PROBLEM REQUIREMENTS. Lines below starting with the line with "flex-wrap: wrap;" and going on through the line with "padding: 16px;" must be output exactly; the rest of the records must be left out.

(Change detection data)
BEGIN

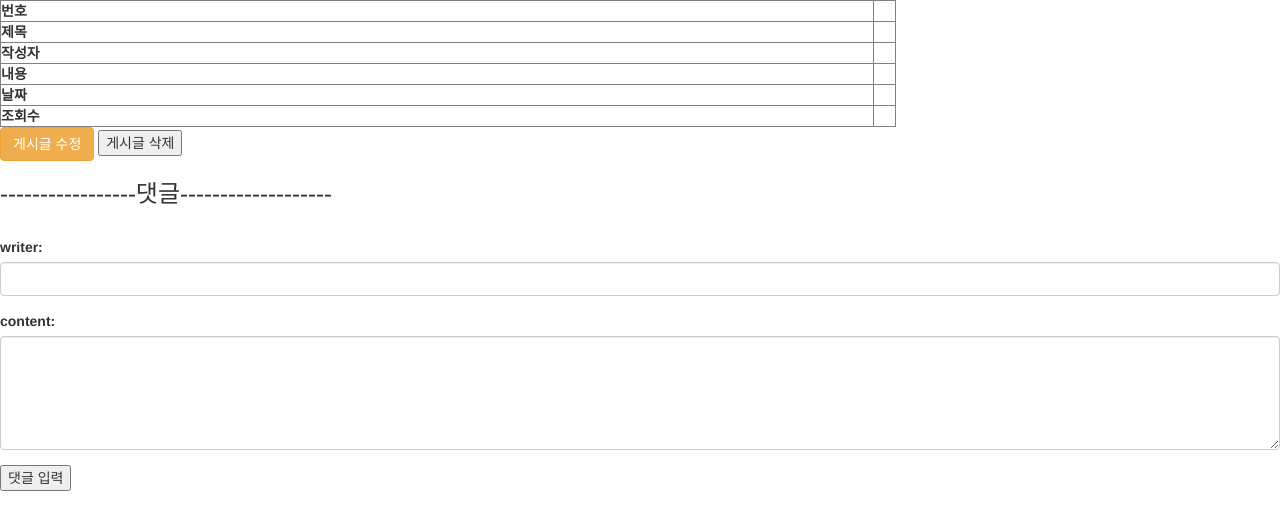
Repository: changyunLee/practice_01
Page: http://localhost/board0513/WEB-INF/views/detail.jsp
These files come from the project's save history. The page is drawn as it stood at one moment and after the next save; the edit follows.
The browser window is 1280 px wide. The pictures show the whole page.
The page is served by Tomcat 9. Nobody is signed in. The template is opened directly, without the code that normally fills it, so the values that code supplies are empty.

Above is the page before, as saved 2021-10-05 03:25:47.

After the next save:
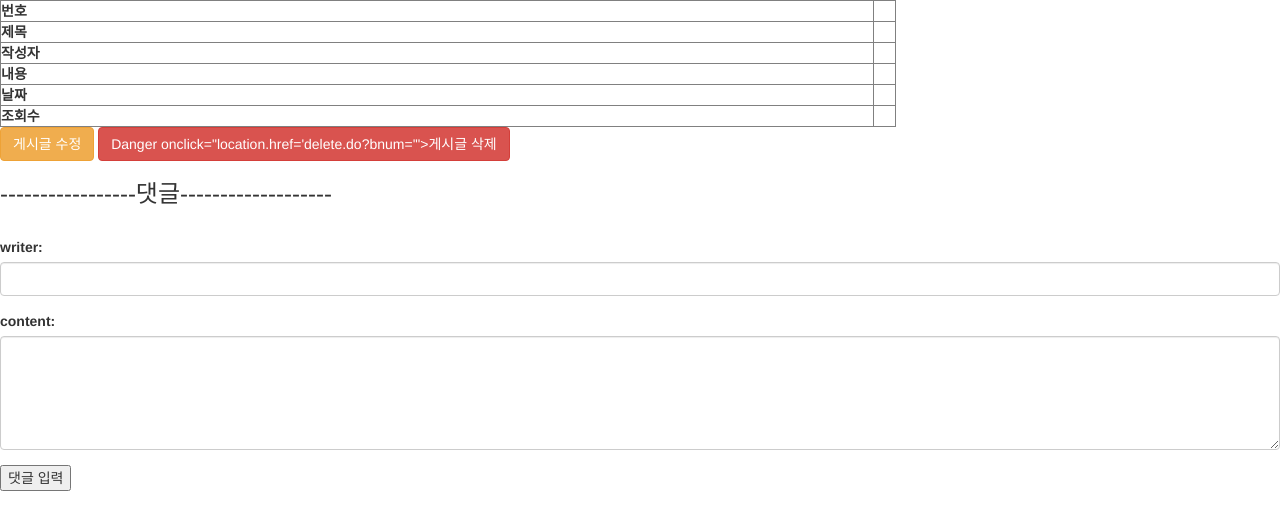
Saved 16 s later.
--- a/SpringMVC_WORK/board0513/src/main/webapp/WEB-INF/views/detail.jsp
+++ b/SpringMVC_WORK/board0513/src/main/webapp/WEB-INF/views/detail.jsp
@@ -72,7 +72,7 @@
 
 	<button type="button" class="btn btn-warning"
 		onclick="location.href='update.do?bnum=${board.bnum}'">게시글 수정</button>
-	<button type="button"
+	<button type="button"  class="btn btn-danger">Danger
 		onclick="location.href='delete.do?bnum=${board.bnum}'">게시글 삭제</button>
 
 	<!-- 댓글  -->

END
BEGIN

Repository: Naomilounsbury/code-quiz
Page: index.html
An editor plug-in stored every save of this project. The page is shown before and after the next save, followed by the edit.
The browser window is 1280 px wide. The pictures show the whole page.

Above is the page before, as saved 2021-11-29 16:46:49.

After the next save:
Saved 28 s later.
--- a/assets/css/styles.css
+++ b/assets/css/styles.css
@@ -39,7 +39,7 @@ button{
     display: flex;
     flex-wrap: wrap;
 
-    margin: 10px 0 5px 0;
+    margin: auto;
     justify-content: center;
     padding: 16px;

END

TASK OUTPUT.
     flex-wrap: wrap;
 
-    margin: 10px 0 5px 0;
+    margin: auto;
     justify-content: center;
     padding: 16px;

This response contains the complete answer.